Interview: Garry McCarthy on the future of the Chicago Police Department
It's been four months almost to the day since former Newark Police Chief Garry McCarthy arrived in Chicago to take over the Chicago Police Department. Since being tapped by Mayor Rahm Emanuel, McCarthy has had to hit the ground running, trying to learn both a city and a police department that's grappling with a rash of summer shootings.
As part of an update to our recent special, Cops and Neighbors, WBEZ's Robert Wildeboer sat down with McCarthy to talk about the lack of trust between police and some communities in the city of Chicago and his vision for rebuilding it.
Here's an excerpt of their extended conversation:

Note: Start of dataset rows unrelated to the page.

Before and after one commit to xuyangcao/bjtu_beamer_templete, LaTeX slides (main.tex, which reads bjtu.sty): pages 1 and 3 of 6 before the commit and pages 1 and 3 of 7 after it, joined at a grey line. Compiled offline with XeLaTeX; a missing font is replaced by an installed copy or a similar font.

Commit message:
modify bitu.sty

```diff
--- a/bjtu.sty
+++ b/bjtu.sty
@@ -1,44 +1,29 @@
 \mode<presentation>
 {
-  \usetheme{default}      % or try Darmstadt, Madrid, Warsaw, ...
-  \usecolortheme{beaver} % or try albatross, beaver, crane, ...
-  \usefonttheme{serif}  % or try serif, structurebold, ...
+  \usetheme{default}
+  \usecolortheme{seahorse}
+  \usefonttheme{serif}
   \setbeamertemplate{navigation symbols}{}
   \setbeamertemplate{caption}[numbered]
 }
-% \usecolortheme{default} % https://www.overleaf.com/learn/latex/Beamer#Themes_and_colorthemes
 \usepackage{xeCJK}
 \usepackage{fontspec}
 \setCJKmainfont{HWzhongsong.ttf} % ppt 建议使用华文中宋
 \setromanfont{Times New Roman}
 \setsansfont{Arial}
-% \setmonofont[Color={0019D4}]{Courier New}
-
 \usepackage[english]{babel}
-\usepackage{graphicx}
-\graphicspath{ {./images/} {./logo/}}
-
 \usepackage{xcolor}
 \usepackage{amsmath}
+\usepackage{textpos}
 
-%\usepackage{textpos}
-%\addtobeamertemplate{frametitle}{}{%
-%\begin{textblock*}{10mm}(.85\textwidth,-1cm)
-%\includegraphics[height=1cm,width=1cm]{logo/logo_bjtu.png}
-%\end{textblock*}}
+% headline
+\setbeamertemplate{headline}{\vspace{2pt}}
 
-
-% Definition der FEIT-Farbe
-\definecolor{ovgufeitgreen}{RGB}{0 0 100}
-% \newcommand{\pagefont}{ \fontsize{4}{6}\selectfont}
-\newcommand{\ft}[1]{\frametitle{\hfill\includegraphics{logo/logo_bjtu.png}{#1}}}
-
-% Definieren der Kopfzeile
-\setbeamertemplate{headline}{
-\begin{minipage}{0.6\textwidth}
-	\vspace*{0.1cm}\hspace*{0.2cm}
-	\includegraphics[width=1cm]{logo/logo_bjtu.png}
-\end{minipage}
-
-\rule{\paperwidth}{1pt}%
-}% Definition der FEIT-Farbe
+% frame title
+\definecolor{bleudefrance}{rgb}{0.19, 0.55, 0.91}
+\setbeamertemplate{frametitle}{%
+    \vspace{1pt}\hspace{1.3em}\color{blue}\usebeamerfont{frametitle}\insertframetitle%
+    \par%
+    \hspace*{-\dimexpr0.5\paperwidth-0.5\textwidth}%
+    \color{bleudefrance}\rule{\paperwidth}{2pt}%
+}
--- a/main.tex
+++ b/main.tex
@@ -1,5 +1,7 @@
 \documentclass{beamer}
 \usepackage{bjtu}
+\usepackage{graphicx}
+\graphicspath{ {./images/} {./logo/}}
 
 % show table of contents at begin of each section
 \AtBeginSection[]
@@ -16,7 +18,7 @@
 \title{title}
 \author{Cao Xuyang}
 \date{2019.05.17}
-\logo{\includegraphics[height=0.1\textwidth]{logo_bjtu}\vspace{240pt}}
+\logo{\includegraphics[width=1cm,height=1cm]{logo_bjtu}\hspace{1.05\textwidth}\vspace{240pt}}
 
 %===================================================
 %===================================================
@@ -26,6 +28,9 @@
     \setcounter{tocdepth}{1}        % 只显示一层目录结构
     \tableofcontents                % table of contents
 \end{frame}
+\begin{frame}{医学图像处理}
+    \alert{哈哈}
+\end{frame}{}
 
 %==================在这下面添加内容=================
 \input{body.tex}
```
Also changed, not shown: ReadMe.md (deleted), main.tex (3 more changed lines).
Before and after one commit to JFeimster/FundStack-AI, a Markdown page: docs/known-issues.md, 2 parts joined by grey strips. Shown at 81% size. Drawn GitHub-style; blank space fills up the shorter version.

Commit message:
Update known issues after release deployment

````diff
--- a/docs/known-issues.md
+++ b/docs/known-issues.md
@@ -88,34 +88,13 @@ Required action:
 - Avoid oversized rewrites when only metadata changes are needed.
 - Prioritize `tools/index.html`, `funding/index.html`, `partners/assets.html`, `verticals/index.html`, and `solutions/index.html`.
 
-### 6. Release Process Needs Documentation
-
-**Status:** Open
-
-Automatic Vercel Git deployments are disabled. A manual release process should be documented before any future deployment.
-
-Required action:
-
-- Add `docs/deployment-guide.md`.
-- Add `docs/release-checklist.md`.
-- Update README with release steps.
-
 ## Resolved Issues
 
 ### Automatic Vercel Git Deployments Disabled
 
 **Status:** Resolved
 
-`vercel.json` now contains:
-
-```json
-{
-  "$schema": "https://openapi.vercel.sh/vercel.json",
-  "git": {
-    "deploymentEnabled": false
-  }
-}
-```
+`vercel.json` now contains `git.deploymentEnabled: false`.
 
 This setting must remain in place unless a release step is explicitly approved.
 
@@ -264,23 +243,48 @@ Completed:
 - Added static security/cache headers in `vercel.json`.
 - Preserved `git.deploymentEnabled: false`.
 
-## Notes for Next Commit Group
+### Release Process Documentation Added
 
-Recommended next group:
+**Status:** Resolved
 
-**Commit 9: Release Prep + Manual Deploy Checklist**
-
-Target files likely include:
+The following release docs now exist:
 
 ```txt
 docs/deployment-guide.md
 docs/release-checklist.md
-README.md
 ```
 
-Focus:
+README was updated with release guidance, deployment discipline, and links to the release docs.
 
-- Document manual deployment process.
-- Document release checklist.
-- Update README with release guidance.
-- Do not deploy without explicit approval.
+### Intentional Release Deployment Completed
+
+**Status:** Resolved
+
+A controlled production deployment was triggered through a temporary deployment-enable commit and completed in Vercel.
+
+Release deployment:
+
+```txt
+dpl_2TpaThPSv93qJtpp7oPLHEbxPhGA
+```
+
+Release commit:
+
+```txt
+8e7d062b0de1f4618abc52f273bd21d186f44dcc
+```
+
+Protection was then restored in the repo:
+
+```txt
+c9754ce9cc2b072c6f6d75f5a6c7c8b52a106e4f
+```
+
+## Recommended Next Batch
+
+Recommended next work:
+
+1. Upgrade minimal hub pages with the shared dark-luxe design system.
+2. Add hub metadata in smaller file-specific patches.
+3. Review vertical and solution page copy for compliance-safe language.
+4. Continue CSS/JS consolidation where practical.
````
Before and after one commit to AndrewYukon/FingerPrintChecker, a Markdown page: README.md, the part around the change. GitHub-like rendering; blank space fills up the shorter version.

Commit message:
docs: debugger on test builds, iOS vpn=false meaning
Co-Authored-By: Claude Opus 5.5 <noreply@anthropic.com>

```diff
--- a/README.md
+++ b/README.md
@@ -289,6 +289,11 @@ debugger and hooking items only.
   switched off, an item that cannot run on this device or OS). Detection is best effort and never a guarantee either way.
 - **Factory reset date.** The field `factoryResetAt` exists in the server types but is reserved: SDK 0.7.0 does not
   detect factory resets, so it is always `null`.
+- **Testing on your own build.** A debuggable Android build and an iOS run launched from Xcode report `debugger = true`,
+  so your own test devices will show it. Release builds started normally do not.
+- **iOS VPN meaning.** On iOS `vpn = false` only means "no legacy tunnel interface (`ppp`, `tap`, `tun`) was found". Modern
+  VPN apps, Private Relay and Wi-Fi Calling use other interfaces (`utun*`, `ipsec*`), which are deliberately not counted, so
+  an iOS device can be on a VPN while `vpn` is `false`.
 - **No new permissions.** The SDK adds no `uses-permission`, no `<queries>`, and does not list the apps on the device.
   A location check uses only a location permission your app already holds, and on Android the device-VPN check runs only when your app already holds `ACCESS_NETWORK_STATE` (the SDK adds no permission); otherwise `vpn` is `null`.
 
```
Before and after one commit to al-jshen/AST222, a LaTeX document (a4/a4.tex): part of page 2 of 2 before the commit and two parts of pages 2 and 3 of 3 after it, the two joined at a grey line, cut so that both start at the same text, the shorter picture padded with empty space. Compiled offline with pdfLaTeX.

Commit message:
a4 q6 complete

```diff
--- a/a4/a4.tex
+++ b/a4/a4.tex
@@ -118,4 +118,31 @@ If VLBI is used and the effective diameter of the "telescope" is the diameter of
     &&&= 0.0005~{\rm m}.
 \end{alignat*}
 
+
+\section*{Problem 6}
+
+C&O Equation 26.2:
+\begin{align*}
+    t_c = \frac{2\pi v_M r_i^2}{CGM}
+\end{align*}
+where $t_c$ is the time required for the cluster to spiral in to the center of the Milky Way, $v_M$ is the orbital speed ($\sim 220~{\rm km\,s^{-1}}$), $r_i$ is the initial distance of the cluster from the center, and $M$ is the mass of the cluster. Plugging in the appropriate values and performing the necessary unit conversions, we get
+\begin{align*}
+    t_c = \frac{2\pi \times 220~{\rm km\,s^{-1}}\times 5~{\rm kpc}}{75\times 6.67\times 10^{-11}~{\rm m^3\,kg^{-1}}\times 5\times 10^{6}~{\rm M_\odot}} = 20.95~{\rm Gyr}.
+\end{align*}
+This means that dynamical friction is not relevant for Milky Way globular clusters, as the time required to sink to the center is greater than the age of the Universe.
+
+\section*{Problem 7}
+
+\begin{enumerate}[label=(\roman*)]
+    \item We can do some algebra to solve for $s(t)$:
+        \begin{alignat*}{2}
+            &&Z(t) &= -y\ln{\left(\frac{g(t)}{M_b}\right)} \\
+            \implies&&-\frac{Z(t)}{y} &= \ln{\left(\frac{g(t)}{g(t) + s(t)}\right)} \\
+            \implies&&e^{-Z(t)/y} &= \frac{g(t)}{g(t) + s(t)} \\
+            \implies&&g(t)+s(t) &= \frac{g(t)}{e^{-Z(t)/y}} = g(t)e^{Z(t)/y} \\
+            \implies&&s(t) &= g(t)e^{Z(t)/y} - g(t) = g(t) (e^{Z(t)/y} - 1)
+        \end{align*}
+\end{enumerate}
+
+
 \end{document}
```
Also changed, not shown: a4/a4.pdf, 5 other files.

McCarthy: I understand the historical divide between police and communities of color – it’s rooted in the history of this country. The most visible arm of government is a police force, and the institutionalized governmental programs that promoted racist policies that were enforced by police departments in this country are part of the African American history in this country. And we have to recognize it because recognition is the first step towards finding a cure towards what is ailing us.
Over the years we’ve actually done a lot of things wrong and I’m willing to admit that. A lot of police executives are defensive. We’ve done a lot wrong. In reducing crime there are unintended consequences in the community from policies like “Stop, Question and Frisk” that we have to recognize that maybe it’s not what we’re doing but how we’re doing it that’s affecting public trust.
Wildeboer: Explain what that is and what are some of the issues that raises.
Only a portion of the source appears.